Now say them all together. Congratulations! You have just successfully pronounced Bde Maka Ska.

Now, was that so hard?

Elizabeth Rosenwinkel, Minneapolis


Low Twins attendance isn’t complicated: Just do the math

Regarding sportswriter Michael Rand’s analysis (“Fewer fans in the stands,” May 2), is Twins game attendance really down due to weather? Forget it!

Here’s why attendance is down: Have you seen what tickets cost, not to mention drinks and snacks?

Decent seats are in the $60-$70 range. Want a beer and a hot dog? Add $20. Parking adds even more to the cost. That’s $200 for my wife and me to go watch America’s pastime. No, thanks.

The Saints offer a much better value proposition. We’ll take our business to St. Paul.

Joseph Allen, Coon Rapids


Chicken stunt in House distracts from real issue: Mueller report

I was deeply disturbed/disgusted by the attempt at humor by U.S. Rep. Steve Cohen, D-Tenn., in placing a ceramic chicken and a bucket of Kentucky Fried Chicken at Barr’s empty seat at what was supposed to be a very consequential and critical hearing in the House. We are experiencing very serious, troubling, divisive times in our democracy — for all of us, no matter our party. I felt this was grossly inappropriate and embarrassing for those who are seeking to unveil and discover the truth about what the Mueller report is trying to tell us. It’s simply not funny. Actions like Cohen’s set us back and negatively distract from and impede the critical issues. We need to seriously focus on resolving issues put forth by Special Counsel Robert Mueller in his report and making progress toward civil discourse between all parties. This attempt at “humor” only portends to further divide us. We don’t need that!

Mary Lynn Leff, Buffalo, Minn.

• • •

Republicans on the Senate Judiciary Committee hired an outside counsel to question Christine Blasey Ford during the confirmation hearings for Brett Kavanaugh, then a Supreme Court nominee. Do House Republicans and Attorney General William Barr really think that a citizen, scientist and survivor of a sexual assault is better able to handle questions from a highly trained lawyer than Barr, who is an accomplished public official and is also said to be one of the top lawyers in the country?

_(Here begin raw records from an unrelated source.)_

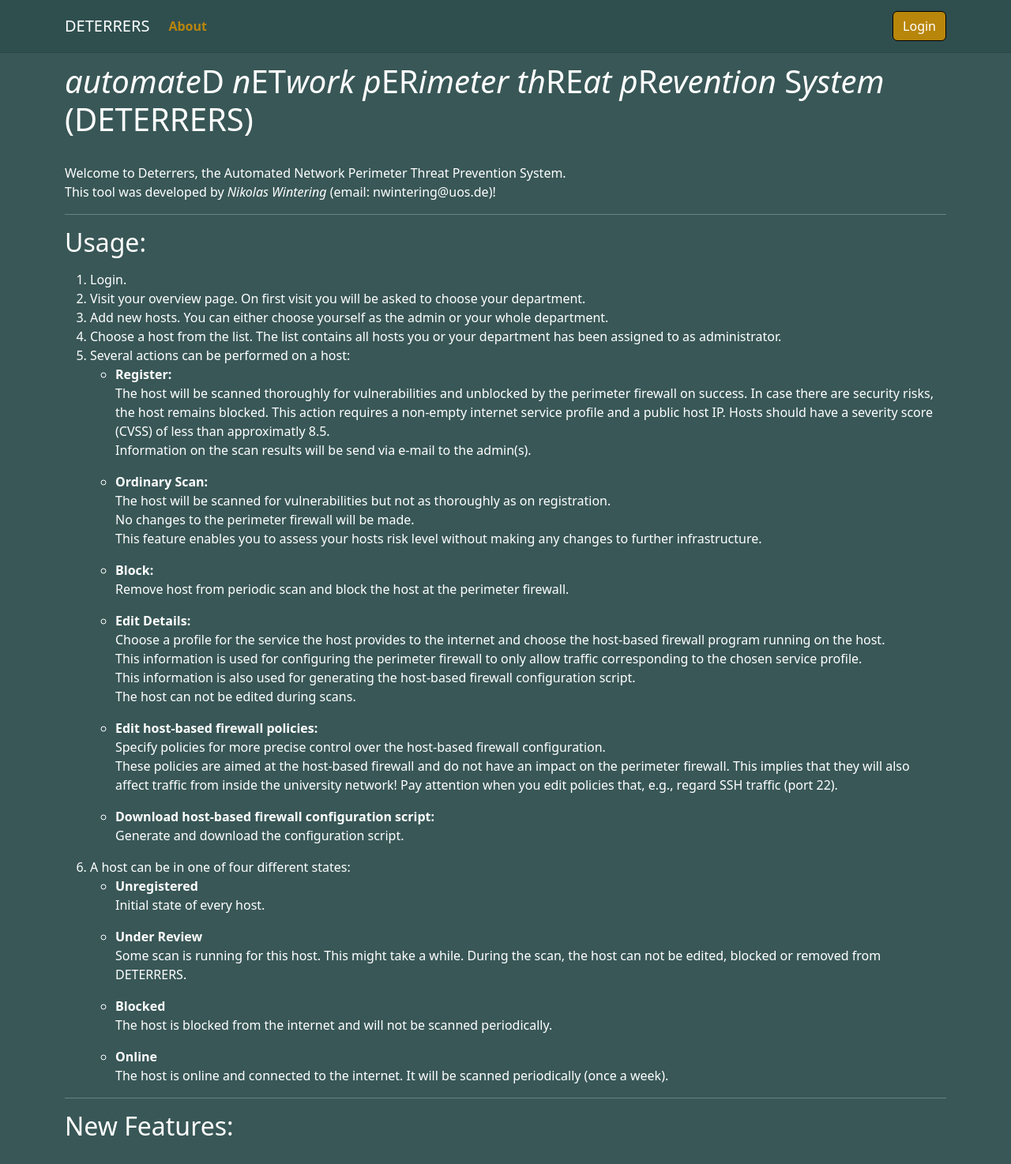
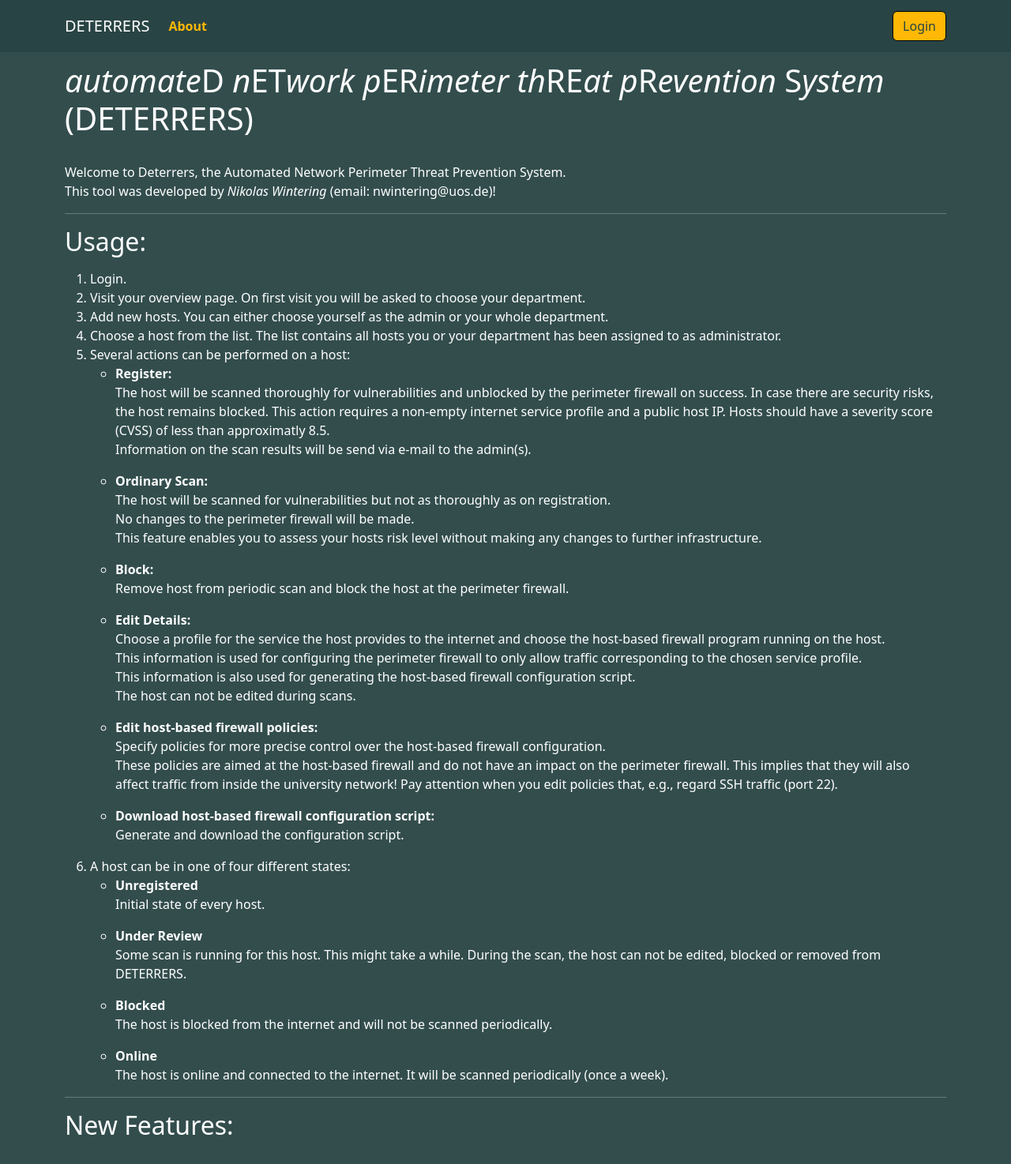
Before and after one commit to UOS-RZ/deterrers, a Django app: page /hostadmin/ in a window 1280 px wide. Shown: the whole page at 79% size. After the commit the page ends 1437 px from the top, so only its background shows below. Run offline with Django 4.2, Linux system fonts and the light colour scheme; some libraries are stand-ins or nearby versions.

Commit message:
Improve contrasts, ref #10

```diff
--- a/src/deterrers-app/hostadmin/static/css/styles.css
+++ b/src/deterrers-app/hostadmin/static/css/styles.css
@@ -1,9 +1,8 @@
 header {
-    background-color: rgb(47, 79, 79);
+    background-color: rgb(41, 68, 68);
     color: white;
 
     padding: 5px;
-    border-bottom: thin solid rgb(40, 70, 70);
 }
 
 header nav .login {
@@ -18,16 +17,16 @@ header nav .login {
 }
 
 .nav-link {
-    color: rgba(184, 134, 11, 1);
+    color: rgb(255, 184, 5);
 }
 
 .nav-link:hover, .nav-link:focus {
-    color: rgba(184, 134, 11, 0.8);
+    color: rgba(255, 184, 5, 0.8);
 
 }
 
 .navbar .nav-link.active {
-    color: rgba(184, 134, 11, 1);
+    color: rgba(255, 184, 5, 1);
     font-weight: bold;
 }
 
@@ -42,18 +41,18 @@ header nav .login {
 }
 
 .nav-tabs .nav-link.active {
-    color: rgba(184, 134, 11, 1);
+    color: rgb(255, 184, 5);
     font-weight: bold;
     background-color: transparent;
-    border-bottom-color: rgba(47, 79, 79, 0.95);
+    border-bottom-color: rgba(41, 68, 68, 0.95);
 }
 
 .navbar-toggler {
-    border-color: rgba(184, 134, 11, 0.5);
+    border-color: rgba(255, 184, 5, 0.5);
 }
 
 .navbar-toggler:focus {
-    box-shadow: 0 0 5px rgb(184, 134, 11);
+    box-shadow: 0 0 5px rgb(255, 184, 5);
 }
 
 .navbar-toggler-icon {
@@ -68,6 +67,10 @@ main > .container {
     color: rgb(211, 211, 211);
 }
 
+.text-danger {
+    color: rgb(255, 156, 156) !important;
+}
+
 .col-sm-10 {
     margin-left: 250px; /* Same width as the sidebar + left position in px */
     margin-top: 20px;
@@ -76,16 +79,16 @@ main > .container {
 }
 
 body {
-    background-color: rgba(47, 79, 79, 0.95);
+    background-color: rgba(41, 68, 68, 0.95);
     color: white;
 }
 
 a {
-    color: rgba(184, 134, 11, 1);
+    color: rgba(255, 184, 5, 1);
 }
 
 a:hover, a:focus {
-    color: rgba(184, 134, 11, 0.8);
+    color: rgba(255, 184, 5, 0.8);
 }
 
 table, th, td {
@@ -94,24 +97,24 @@ table, th, td {
     padding: 10px;
 }
 
-tr:hover {background-color: rgb(57, 96, 96);}
+tr:hover {background-color: rgb(55, 91, 91);}
 
 .btn, .btn:disabled, .btn:hover, .btn-primary:active {
     border-color: rgb(0, 0, 0) !important;
 }
 
 .btn-primary {
-    color: white !important;
-    background-color: rgb(184, 134, 11);
+    color: rgb(41, 68, 68) !important;
+    background-color: rgb(255, 184, 5);
     border-color: rgb(0, 0, 0);
 }
 
 .btn-primary:disabled, .btn-primary.disabled {
-    background-color: rgb(231, 170, 13);
+    background-color: rgb(252, 208, 122);
 }
 
 .btn-primary:hover, .btn-primary:active, .btn-primary:focus{
-    background-color: rgb(135, 99, 8) !important;
+    background-color: rgb(220, 162, 12) !important;
 }
 
 code {
```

Jim Wolfe Wood, Stillwater


How can building an entire world cost less than a registration system?

“The Elder Scrolls V: Skyrim” is a bestselling video game released in 2011. It’s a fantasy role-­playing game set in a part of a world called Tamriel that’s a bit like Minnesota, but with mountains. You can play as many different races and specialize in all sorts of things. You can build a house. You can craft your own custom weapons and armor. There are more than 200 quests and 150 different dungeons. You can fish on the banks of a river whose currents shift based on the wind and look up at the northern lights while watching a dragon fly by. It takes like 35 minutes to walk straight across the whole map.

Skyrim cost about $100 million to make. (It made more than $1 billion.)

How does MNLARS cost $173 million? License plates? What?

Nick Magrino, Minneapolis


At the end of the day, black is black

The distinction to explicitly focus on black people with roots in slavery made by Village Financial Cooperative (“Redefining black identity,” front page, May 3) is somewhat troubling for me. As an African-American, I have always identified as a Pan-Africanist and stand in solidarity with the global diaspora.

The details of our histories are different, but both African-Americans and African immigrants have been seriously exploited and disenfranchised. African-Americans were the victim of 300 years of slavery, followed by 100 years of segregation. The continent of Africa has been, and continues to be, exploited by American multinational corporations for natural resources.

The path forward is together, not divided. At the end of the day, to the oppressors, black is black. As a global community, we must focus on building a prosperous future and not quibble over the differences.

Robert Harris III, Minneapolis